> **TASK TO CARRY OUT**
All of the records below need to be written out exactly, but without the pictures.

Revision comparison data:
- Opening Delimiter -

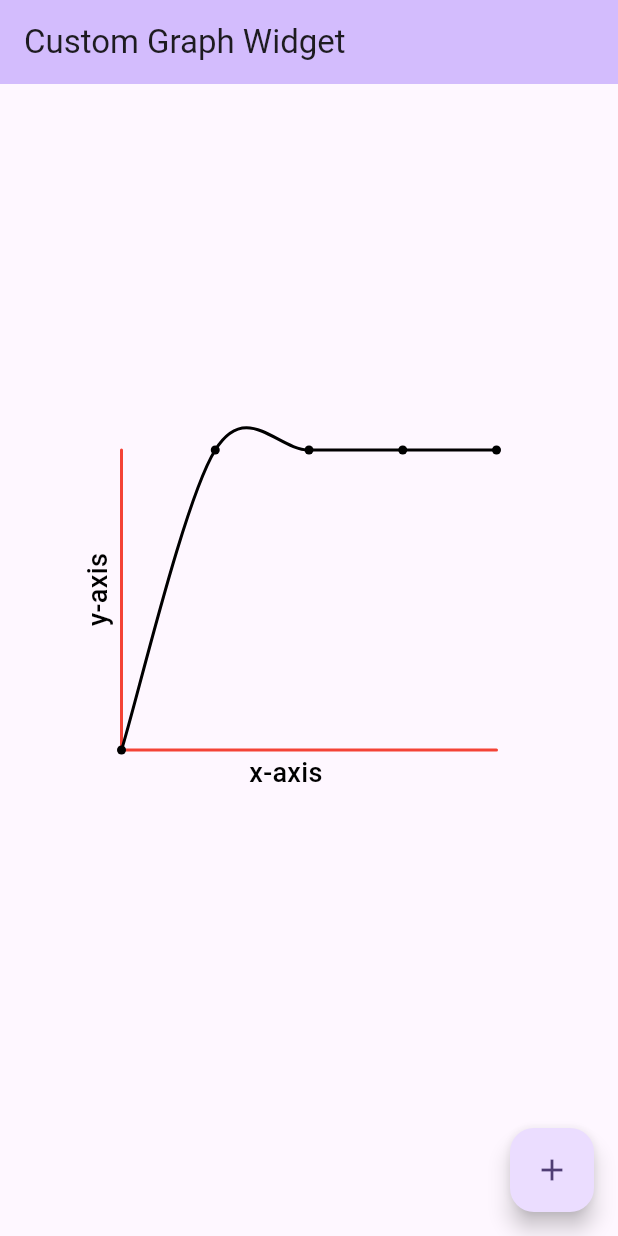
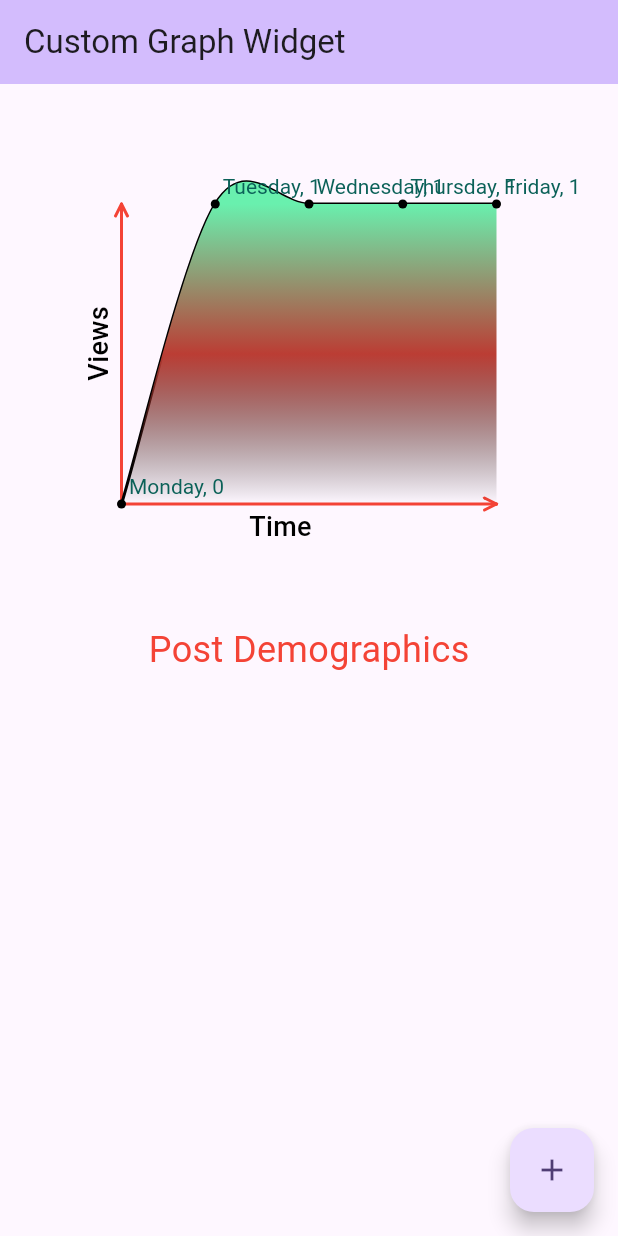
Before and after one commit to Ali-al-hanafi/animated_line_chart, a Flutter app: the screen it shows after launch, on a phone screen of 412 x 824 dp. Run offline on Flutter 3.47's test engine with Material 3 defaults, Android fonts, the phone set to English and light mode, and no system bars.

```diff
--- a/lib/line_graph.dart
+++ b/lib/line_graph.dart
@@ -19,6 +19,10 @@ class CurvedLineGraph extends StatefulWidget {
   final double fontSize;
   final double pointsWidth;
   final Color pointsColor;
+  final Gradient shadeGradient;
+  final double calibrationLength;
+  final List<String> toolTipTexts;
+  final TextStyle toolTipTextStyle;
   const CurvedLineGraph({
     super.key,
     required this.curveStops,
@@ -26,11 +30,26 @@ class CurvedLineGraph extends StatefulWidget {
     this.width = 250,
     this.fontSize = 18,
     this.pointsWidth = 6,
+    this.calibrationLength = 3,
+    this.shadeGradient = const LinearGradient(
+      colors: [
+        Colors.greenAccent,
+
+        Color.fromARGB(255, 187, 61, 52),
+        Colors.transparent,
+      ],
+      begin: Alignment.topCenter,
+      end: Alignment.bottomCenter,
+    ),
     this.axesFontColor = Colors.black,
     this.axesFontStyle = FontStyle.normal,
     this.axesFontWeight = FontWeight.w500,
     this.horizontalAxisText = "x-axis",
     this.verticalAxisText = "y-axis",
+    this.toolTipTexts = const ["x,y", "x,y", "x,y", "x,y", "x,y"],
+    this.toolTipTextStyle = const TextStyle(
+      color: Color.fromARGB(255, 11, 97, 88),
+    ),
     this.backgroundColor = Colors.transparent,
     this.axisColor = Colors.red,
     this.pointsColor = Colors.black,
@@ -101,8 +120,7 @@ class __CurvedLineGraphState extends State<CurvedLineGraph>
               builder: (context, child) {
                 final t = _controller.value;
                 final currentStops = lerpOffsetList(oldStops, newStops, t);
-                return CustomPaint(
-                  painter: CustomCurve(
+                final painter = CustomCurve(
                   curveStops: currentStops,
                   backgroundColor: widget.backgroundColor,
                   axisColor: widget.axisColor,
@@ -110,7 +128,12 @@ class __CurvedLineGraphState extends State<CurvedLineGraph>
                   curveWidth: widget.curveWidth,
                   pointsColor: widget.pointsColor,
                   pointsWidth: widget.pointsWidth,
-                  ),
+                  toolTipTexts: widget.toolTipTexts,
+                  toolTipTextStyle: widget.toolTipTextStyle,
+                  shadeGradient: widget.shadeGradient,
+                );
+                return CustomPaint(
+                  painter: painter,
                   size: Size(widget.width, widget.height),
                 );
               },
--- a/lib/main.dart
+++ b/lib/main.dart
@@ -47,6 +47,13 @@ class _MyHomePageState extends State<MyHomePage> {
 
   @override
   Widget build(BuildContext context) {
+    final curveStops = [
+      Offset(0.0, 0.0),
+      Offset(1.0, _counter),
+      Offset(2.0, _counter1),
+      Offset(3.0, _counter3),
+      Offset(4.0, _counter2),
+    ];
     return Scaffold(
       appBar: AppBar(
         backgroundColor: Theme.of(context).colorScheme.inversePrimary,
@@ -54,13 +61,27 @@ class _MyHomePageState extends State<MyHomePage> {
         title: Text(widget.title),
       ),
       body: Center(
-        child: CurvedLineGraph(
-          curveStops: [
-            Offset(0.0, 0.0),
-            Offset(1.0, _counter),
-            Offset(2.0, _counter1),
-            Offset(3.0, _counter3),
-            Offset(4.0, _counter2),
+        child: Column(
+          children: [
+            Container(
+              margin: EdgeInsets.only(top: 80),
+              child: CurvedLineGraph(
+                horizontalAxisText: "Time",
+                verticalAxisText: "Views",
+                curveStops: curveStops,
+                toolTipTexts: [
+                  "Monday, ${(curveStops.elementAt(0).dy * 10).toInt()}",
+                  "Tuesday, ${(curveStops.elementAt(1).dy * 10).toInt()}",
+                  "Wednesday, ${(curveStops.elementAt(2).dy * 10).toInt()}",
+                  "Thursday, ${(curveStops.elementAt(3).dy * 10).toInt()}",
+                  "Friday, ${(curveStops.elementAt(4).dy * 10).toInt()}",
+                ],
+              ),
+            ),
+            Text(
+              "Post Demographics",
+              style: TextStyle(color: Colors.red, fontSize: 24),
+            ),
           ],
         ),
       ),
```
Also changed, not shown: lib/custom_curve.dart (+54 -2 lines). Lines whose indentation alone changed are shown as unchanged.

- Closing Delimiter -

> **RESPONSE BELOW**
Before and after one commit to Ali-al-hanafi/animated_line_chart, a Flutter app: the screen it shows after launch, on a phone screen of 412 x 824 dp. Run offline on Flutter 3.47's test engine with Material 3 defaults, Android fonts, the phone set to English and light mode, and no system bars.

```diff
--- a/lib/line_graph.dart
+++ b/lib/line_graph.dart
@@ -19,6 +19,10 @@ class CurvedLineGraph extends StatefulWidget {
   final double fontSize;
   final double pointsWidth;
   final Color pointsColor;
+  final Gradient shadeGradient;
+  final double calibrationLength;
+  final List<String> toolTipTexts;
+  final TextStyle toolTipTextStyle;
   const CurvedLineGraph({
     super.key,
     required this.curveStops,
@@ -26,11 +30,26 @@ class CurvedLineGraph extends StatefulWidget {
     this.width = 250,
     this.fontSize = 18,
     this.pointsWidth = 6,
+    this.calibrationLength = 3,
+    this.shadeGradient = const LinearGradient(
+      colors: [
+        Colors.greenAccent,
+
+        Color.fromARGB(255, 187, 61, 52),
+        Colors.transparent,
+      ],
+      begin: Alignment.topCenter,
+      end: Alignment.bottomCenter,
+    ),
     this.axesFontColor = Colors.black,
     this.axesFontStyle = FontStyle.normal,
     this.axesFontWeight = FontWeight.w500,
     this.horizontalAxisText = "x-axis",
     this.verticalAxisText = "y-axis",
+    this.toolTipTexts = const ["x,y", "x,y", "x,y", "x,y", "x,y"],
+    this.toolTipTextStyle = const TextStyle(
+      color: Color.fromARGB(255, 11, 97, 88),
+    ),
     this.backgroundColor = Colors.transparent,
     this.axisColor = Colors.red,
     this.pointsColor = Colors.black,
@@ -101,8 +120,7 @@ class __CurvedLineGraphState extends State<CurvedLineGraph>
               builder: (context, child) {
                 final t = _controller.value;
                 final currentStops = lerpOffsetList(oldStops, newStops, t);
-                return CustomPaint(
-                  painter: CustomCurve(
+                final painter = CustomCurve(
                   curveStops: currentStops,
                   backgroundColor: widget.backgroundColor,
                   axisColor: widget.axisColor,
@@ -110,7 +128,12 @@ class __CurvedLineGraphState extends State<CurvedLineGraph>
                   curveWidth: widget.curveWidth,
                   pointsColor: widget.pointsColor,
                   pointsWidth: widget.pointsWidth,
-                  ),
+                  toolTipTexts: widget.toolTipTexts,
+                  toolTipTextStyle: widget.toolTipTextStyle,
+                  shadeGradient: widget.shadeGradient,
+                );
+                return CustomPaint(
+                  painter: painter,
                   size: Size(widget.width, widget.height),
                 );
               },
--- a/lib/main.dart
+++ b/lib/main.dart
@@ -47,6 +47,13 @@ class _MyHomePageState extends State<MyHomePage> {
 
   @override
   Widget build(BuildContext context) {
+    final curveStops = [
+      Offset(0.0, 0.0),
+      Offset(1.0, _counter),
+      Offset(2.0, _counter1),
+      Offset(3.0, _counter3),
+      Offset(4.0, _counter2),
+    ];
     return Scaffold(
       appBar: AppBar(
         backgroundColor: Theme.of(context).colorScheme.inversePrimary,
@@ -54,13 +61,27 @@ class _MyHomePageState extends State<MyHomePage> {
         title: Text(widget.title),
       ),
       body: Center(
-        child: CurvedLineGraph(
-          curveStops: [
-            Offset(0.0, 0.0),
-            Offset(1.0, _counter),
-            Offset(2.0, _counter1),
-            Offset(3.0, _counter3),
-            Offset(4.0, _counter2),
+        child: Column(
+          children: [
+            Container(
+              margin: EdgeInsets.only(top: 80),
+              child: CurvedLineGraph(
+                horizontalAxisText: "Time",
+                verticalAxisText: "Views",
+                curveStops: curveStops,
+                toolTipTexts: [
+                  "Monday, ${(curveStops.elementAt(0).dy * 10).toInt()}",
+                  "Tuesday, ${(curveStops.elementAt(1).dy * 10).toInt()}",
+                  "Wednesday, ${(curveStops.elementAt(2).dy * 10).toInt()}",
+                  "Thursday, ${(curveStops.elementAt(3).dy * 10).toInt()}",
+                  "Friday, ${(curveStops.elementAt(4).dy * 10).toInt()}",
+                ],
+              ),
+            ),
+            Text(
+              "Post Demographics",
+              style: TextStyle(color: Colors.red, fontSize: 24),
+            ),
           ],
         ),
       ),
```
Also changed, not shown: lib/custom_curve.dart (+54 -2 lines). Lines whose indentation alone changed are shown as unchanged.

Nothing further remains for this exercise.